National Consumers League

Regarding the latest cantaloupe salmonella outbreak ...

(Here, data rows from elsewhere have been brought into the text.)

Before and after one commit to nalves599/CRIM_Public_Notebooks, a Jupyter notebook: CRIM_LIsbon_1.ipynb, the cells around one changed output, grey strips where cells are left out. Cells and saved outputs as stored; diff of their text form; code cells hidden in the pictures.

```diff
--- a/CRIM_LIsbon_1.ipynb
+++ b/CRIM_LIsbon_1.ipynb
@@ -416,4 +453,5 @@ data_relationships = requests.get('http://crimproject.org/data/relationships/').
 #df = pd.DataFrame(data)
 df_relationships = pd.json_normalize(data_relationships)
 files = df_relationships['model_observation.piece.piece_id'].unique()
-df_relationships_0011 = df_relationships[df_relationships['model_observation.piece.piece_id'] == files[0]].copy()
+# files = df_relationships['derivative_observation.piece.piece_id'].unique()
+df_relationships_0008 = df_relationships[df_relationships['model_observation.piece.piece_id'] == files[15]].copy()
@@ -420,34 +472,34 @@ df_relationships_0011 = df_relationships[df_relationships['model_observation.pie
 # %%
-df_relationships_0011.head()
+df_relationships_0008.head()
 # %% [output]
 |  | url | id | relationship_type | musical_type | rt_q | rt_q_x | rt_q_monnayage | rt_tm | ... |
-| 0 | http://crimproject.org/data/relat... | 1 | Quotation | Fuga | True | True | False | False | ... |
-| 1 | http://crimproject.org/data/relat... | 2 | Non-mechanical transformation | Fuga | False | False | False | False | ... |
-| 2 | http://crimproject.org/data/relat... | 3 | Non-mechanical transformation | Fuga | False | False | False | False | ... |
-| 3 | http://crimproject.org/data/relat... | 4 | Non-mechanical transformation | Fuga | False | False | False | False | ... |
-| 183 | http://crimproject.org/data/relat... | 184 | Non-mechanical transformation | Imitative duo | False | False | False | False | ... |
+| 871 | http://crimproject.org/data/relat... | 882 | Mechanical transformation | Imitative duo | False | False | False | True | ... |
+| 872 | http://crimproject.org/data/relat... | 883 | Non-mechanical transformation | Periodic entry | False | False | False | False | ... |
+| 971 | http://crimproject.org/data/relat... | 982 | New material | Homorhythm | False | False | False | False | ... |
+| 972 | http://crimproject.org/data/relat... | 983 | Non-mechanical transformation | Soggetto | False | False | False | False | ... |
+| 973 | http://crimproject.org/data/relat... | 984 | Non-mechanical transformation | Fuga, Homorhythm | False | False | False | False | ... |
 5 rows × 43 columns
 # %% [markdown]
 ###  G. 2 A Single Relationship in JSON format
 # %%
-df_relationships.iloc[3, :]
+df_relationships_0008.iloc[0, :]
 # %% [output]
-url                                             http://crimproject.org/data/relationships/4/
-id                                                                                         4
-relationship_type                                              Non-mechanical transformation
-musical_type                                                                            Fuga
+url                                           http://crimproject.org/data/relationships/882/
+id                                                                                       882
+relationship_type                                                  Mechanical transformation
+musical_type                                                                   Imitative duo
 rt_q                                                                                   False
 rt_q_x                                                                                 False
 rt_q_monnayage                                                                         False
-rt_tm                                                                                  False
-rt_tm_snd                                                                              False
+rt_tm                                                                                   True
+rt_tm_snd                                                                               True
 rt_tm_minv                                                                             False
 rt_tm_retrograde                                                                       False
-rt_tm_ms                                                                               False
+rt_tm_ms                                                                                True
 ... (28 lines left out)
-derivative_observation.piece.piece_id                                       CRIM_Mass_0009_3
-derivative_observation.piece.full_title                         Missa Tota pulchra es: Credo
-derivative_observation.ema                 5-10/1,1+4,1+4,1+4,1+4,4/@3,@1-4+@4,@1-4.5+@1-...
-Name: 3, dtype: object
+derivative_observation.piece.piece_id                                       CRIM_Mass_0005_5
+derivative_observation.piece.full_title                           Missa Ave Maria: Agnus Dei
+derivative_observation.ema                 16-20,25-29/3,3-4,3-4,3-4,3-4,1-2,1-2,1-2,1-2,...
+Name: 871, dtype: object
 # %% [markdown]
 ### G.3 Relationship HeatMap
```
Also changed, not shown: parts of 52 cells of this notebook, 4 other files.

By Teresa Green, Linda Golodner Food Safety & Nutrition Fellow Almost a year ago, the food safety community was rocked by an outbreak of Listeria in cantaloupe melons grown in Colorado. The outbreak would eventually lead to more than 140 illnesses as well as over 30 deaths. This week, FDA and the CDC have announced an outbreak of Salmonella, again in cantaloupes. This outbreak, which has been traced to cantaloupes from Chamberlain Farms of Owensville, Indiana, has sickened 172 and killed two, according to the CDC. What is Salmonella? Salmonella is the most commonly reported cause of foodborne illness. It is a bacteria which can infect many different kinds of foods, from eggs to produce and meat. Most people infected with Salmonella get sick within 8 to 72 hours of exposure. They will experience symptoms ranging from chills to stomach cramps, fever and diarrhea. The CDC estimates that Salmonella kills 400 people annually in the U.S. alone. What can I do to keep my family safe? Many cantaloupes contain a sticker indicating the farm or region where they were grown. Cantaloupes from the implicated farm should be thrown out immediately. The FDA advises consumers to ask their grocery store where its cantaloupes come from. The bottom line is this; if you have any question about whether your cantaloupe is safe, err on the side of caution and get rid of it. What is being done to make sure this doesn’t happen again next year? The good news is that the Food Safety Modernization Act (FSMA), which was signed into law by President Obama in early 2011, will transform the FDA from an agency which simply responds to foodborne illness to one that preemptively seeks to prevent these outbreaks from occurring. Unfortunately, the implementation of this landmark piece of legislation relies on the issuance of several rules by the FDA. These rules, which were due to be released in January, have been stuck in review for months. Consumer advocates and industry alike see these rules as an essential part of updating our food system and have urged the White House to release them.